Connecting a Second Screen to an iMac Mid 2010 Model

I first used a dual screen computer back in about 2002. I managed to get hold of a large 21 inch CRT as well as a 15 inch CRT. I connected it up to my home built PC by buying an updated graphics card that had two outputs. If I remember correctly I had to use a DVI port for one of the screens although I had to attach a DVI to VGA convertor on to that as both monitors were just VGA. The larger screen ran at 1600 x 1200 and the smaller screen, probably 1280 x 1024 or more likely 1024 x 768.

Being able to work on a spreadsheet and Word document at the same time without having to minimise one to see the other helped speed things up making me get jobs done far quicker. That machine died after a while, perhaps a dodgy bit of thermal grease caused it. Either way, I switched to a laptop in 2006.

After a few years of using a widescreen laptop as my primary machine, I decided to get a 2010 iMac with a 27 inch screen. Thanks to the size of the screen and the crazy resolution (not as crazy as a Retina Mac Pro mind you) of 2560 x 1440, I can now have two windows open side by side with plenty of room to work on. But, I found myself wanting a bit more screen space. I stumbled across a decent ViewSonic 19 inch LCD (the VA1916w model) and decided to see if I could use that as a secondary display. As the display was going spare, the only expense I had was to convert from a display port to VGA which required an adapter from Apple. Not too cheap, but I justified it with there being no cost of the second screen.

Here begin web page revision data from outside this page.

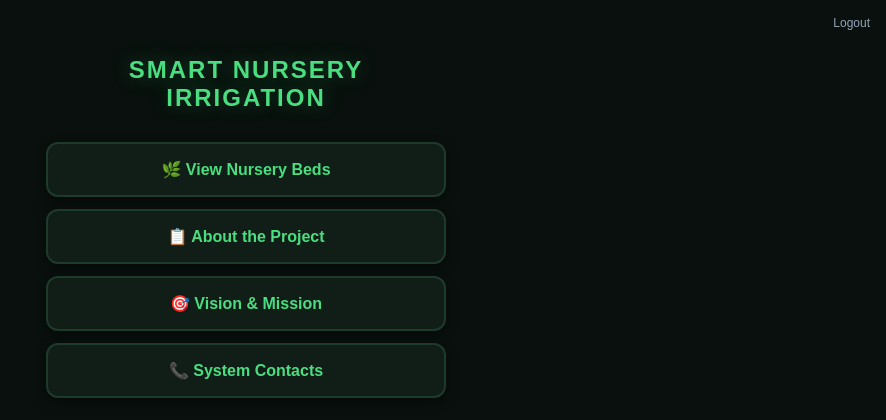
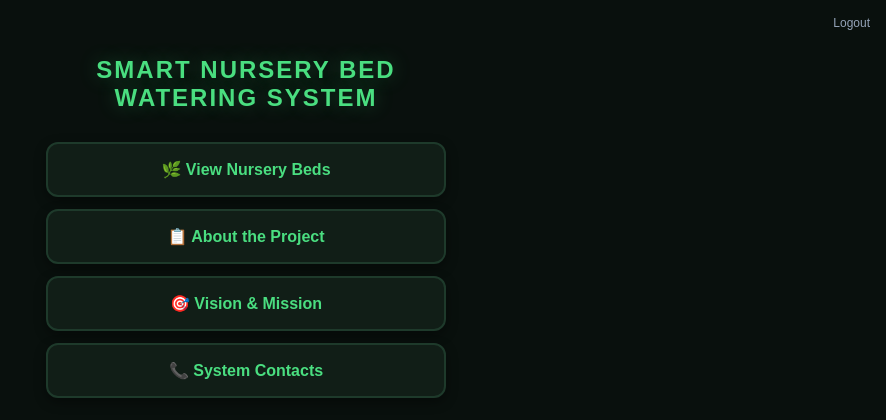
Before and after one commit to josepwanjiru300815-lab/esp32-nursery-cloud-a, a Flask app: page /home in a window 1280 px wide. Shown: the top 420 px of the page, without its empty margins (394-1280 px from the left). Run offline with Flask 3, Linux system fonts and the light colour scheme; the visitor is signed in with stand-in values (Sample User, id 1).

Commit message:
Update home.html

```diff
--- a/templates/home.html
+++ b/templates/home.html
@@ -57,7 +57,7 @@
 <body>
     <a href="/logout" class="logout">Logout</a>
     <div class="container">
-        <h1>SMART NURSERY IRRIGATION</h1>
+        <h1>SMART NURSERY BED WATERING SYSTEM</h1>
         <a href="/beds" class="link-box">🌿 View Nursery Beds</a>
         <a href="/about" class="link-box">📋 About the Project</a>
         <a href="/vision" class="link-box">🎯 Vision & Mission</a>
```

Attaching it up was simple. Just plug it in and moments later it gets detected. All you do next is look at the preferences, check the resolution is set right (which it was automatically) and then drag the screen layout in to how you have it on your desk.

Why does a 27 inch iMac user want a second display

Although I do a lot of blogging, some here and lots elsewhere, I also use Xcode a lot to create iPad and iPhone apps… ok, I’ll be honest, my first hasn’t been released yet but will be doing soon although I have created plenty of test apps and some of my own apps for my own use. While using features such as the interface builder as well as viewing header and implementation code side-by-side, I quickly found that to look through Apple documentation meant shrinking the Xcode window down so I could fit the browser next to it. Xcode likes a lot of screen estate, so I opted for the second screen mainly so I could browse documents on the left screen while working on my primary 27 inch screen.

Performance problems to look out for with dual screens

When purchasing this iMac, I got the cheapest 27 inch model available… lowest spec that is. I maxed out the RAM at a later date (a few months back now) after finding a good deal on 16GB. However, running OS X Lion there were a few graphical performance issues. Often the iMac would freeze when trying to swipe between desktops or when sliding 3 fingers up on the Magic Trackpad (expose) and it would hang there for maybe 20 – 30 seconds and then come back to life. This was an “ok-ish” problem due to the extra screen providing extra value. Good news though is that after upgrading to the lates OS X version a few weeks back, OS X Mountain Lion, these performance issues are completely gone. So, if you see performance issues on your iMac with dual-screens, perhaps it might be worth an update to Mountain Lion as Apple seems to have done something that makes graphics perform far more efficiently.

Could I go back to a single screen

Of course. Although adding a second screen is a nice convenience, a 27 inch iMac with a 2560 x 1440 resolution still provides plenty of screen space to work with. While I have the option and desk space for a second screen I’ll keep it, but should that change at a later date, it wont be too painful to lose.

The only thing to watch out for is 1. performance… Mountain Lion fixed that completely for me though. 2. Cost of a convertor should your secondary display not be compatible with the output on the iMac. My late 2010 iMac has a display port but newer ones I believe use Thunderbolt.